Itemized modification records
:::::

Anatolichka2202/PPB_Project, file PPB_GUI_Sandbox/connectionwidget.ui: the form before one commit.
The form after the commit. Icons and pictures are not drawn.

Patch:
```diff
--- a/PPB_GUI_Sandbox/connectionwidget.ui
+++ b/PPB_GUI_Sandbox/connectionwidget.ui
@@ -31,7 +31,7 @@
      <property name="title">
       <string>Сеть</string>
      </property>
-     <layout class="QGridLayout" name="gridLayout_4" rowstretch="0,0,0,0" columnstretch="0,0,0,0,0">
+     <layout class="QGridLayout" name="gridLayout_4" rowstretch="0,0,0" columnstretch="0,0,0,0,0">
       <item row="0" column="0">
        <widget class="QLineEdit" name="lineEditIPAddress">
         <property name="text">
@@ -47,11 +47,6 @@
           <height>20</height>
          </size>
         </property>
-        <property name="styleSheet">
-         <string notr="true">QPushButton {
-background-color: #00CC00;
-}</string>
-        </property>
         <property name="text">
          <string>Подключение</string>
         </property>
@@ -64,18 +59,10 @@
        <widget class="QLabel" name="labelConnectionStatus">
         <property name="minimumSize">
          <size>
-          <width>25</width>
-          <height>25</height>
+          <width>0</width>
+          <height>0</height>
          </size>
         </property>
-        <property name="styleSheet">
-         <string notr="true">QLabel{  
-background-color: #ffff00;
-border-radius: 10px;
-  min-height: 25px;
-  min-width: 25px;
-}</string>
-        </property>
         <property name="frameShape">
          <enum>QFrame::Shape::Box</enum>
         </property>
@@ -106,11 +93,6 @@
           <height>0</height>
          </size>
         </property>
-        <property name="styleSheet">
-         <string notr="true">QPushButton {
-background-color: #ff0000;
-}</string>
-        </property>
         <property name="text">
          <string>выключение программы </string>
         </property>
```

:::::

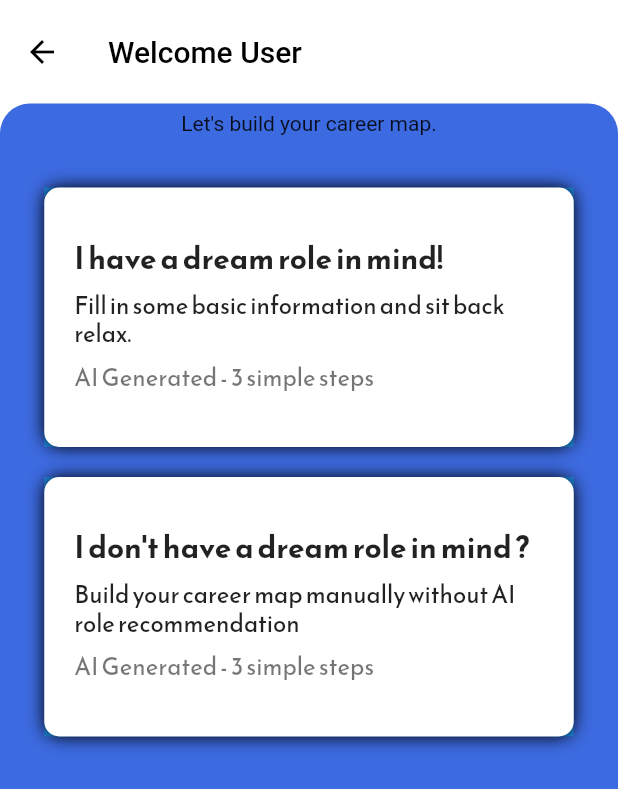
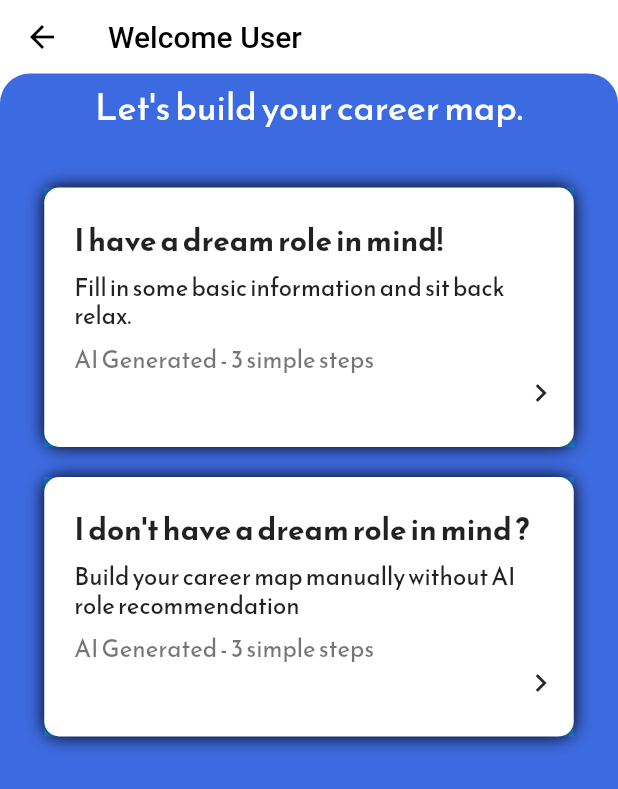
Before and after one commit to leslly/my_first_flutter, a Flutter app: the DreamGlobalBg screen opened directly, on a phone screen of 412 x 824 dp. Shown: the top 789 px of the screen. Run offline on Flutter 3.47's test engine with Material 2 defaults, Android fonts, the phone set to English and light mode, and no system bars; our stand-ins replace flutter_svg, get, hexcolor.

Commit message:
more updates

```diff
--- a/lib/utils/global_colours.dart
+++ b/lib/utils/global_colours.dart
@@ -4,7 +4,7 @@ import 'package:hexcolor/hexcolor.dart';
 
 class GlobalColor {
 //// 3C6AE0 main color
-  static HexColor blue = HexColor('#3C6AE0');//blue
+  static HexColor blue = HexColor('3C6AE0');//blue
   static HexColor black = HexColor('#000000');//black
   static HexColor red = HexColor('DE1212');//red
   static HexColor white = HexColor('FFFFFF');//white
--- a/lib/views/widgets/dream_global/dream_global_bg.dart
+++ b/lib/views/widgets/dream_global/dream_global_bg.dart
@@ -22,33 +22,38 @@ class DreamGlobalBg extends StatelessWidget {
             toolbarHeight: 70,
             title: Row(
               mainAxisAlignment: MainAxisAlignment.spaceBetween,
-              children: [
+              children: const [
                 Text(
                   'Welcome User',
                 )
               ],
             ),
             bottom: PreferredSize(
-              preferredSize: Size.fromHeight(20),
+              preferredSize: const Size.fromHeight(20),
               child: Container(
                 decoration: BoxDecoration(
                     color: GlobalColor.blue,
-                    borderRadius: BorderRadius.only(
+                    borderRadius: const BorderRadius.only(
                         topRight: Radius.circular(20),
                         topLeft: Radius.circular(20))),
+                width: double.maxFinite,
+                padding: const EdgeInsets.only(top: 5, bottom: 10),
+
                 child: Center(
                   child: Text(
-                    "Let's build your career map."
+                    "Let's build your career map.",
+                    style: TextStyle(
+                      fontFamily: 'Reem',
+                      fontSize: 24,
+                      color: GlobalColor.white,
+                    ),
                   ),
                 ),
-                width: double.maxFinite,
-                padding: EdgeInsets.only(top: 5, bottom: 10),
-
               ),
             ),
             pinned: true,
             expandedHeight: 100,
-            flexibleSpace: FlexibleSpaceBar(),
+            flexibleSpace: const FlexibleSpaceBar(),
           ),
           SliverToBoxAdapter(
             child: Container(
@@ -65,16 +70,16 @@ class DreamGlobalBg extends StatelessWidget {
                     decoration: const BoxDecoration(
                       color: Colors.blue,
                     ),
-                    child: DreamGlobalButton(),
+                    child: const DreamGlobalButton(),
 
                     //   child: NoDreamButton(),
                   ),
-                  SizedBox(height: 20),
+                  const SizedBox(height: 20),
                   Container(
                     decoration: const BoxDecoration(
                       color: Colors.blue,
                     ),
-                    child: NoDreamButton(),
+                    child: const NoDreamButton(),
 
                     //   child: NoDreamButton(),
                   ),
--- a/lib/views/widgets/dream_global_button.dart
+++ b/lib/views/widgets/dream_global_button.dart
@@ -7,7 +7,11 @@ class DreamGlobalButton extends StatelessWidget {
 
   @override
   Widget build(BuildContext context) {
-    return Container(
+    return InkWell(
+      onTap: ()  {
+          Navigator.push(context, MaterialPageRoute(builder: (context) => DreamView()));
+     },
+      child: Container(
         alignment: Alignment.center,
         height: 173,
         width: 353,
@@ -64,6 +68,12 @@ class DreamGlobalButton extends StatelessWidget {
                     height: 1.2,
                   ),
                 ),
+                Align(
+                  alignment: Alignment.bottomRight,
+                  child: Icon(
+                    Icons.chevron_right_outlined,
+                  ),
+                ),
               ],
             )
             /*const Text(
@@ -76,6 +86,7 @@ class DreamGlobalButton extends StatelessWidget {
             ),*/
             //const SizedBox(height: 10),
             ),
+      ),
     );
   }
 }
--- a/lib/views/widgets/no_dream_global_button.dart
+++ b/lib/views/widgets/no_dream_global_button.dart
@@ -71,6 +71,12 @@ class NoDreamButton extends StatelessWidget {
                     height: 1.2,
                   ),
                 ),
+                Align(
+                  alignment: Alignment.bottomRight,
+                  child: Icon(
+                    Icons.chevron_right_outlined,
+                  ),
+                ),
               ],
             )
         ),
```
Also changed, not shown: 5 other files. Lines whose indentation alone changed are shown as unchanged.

:::::

▶ [Requirement]:
Say how many lines of the entries above include the word "dart", giving the number alone.

▶ [Response to this exercise]:
9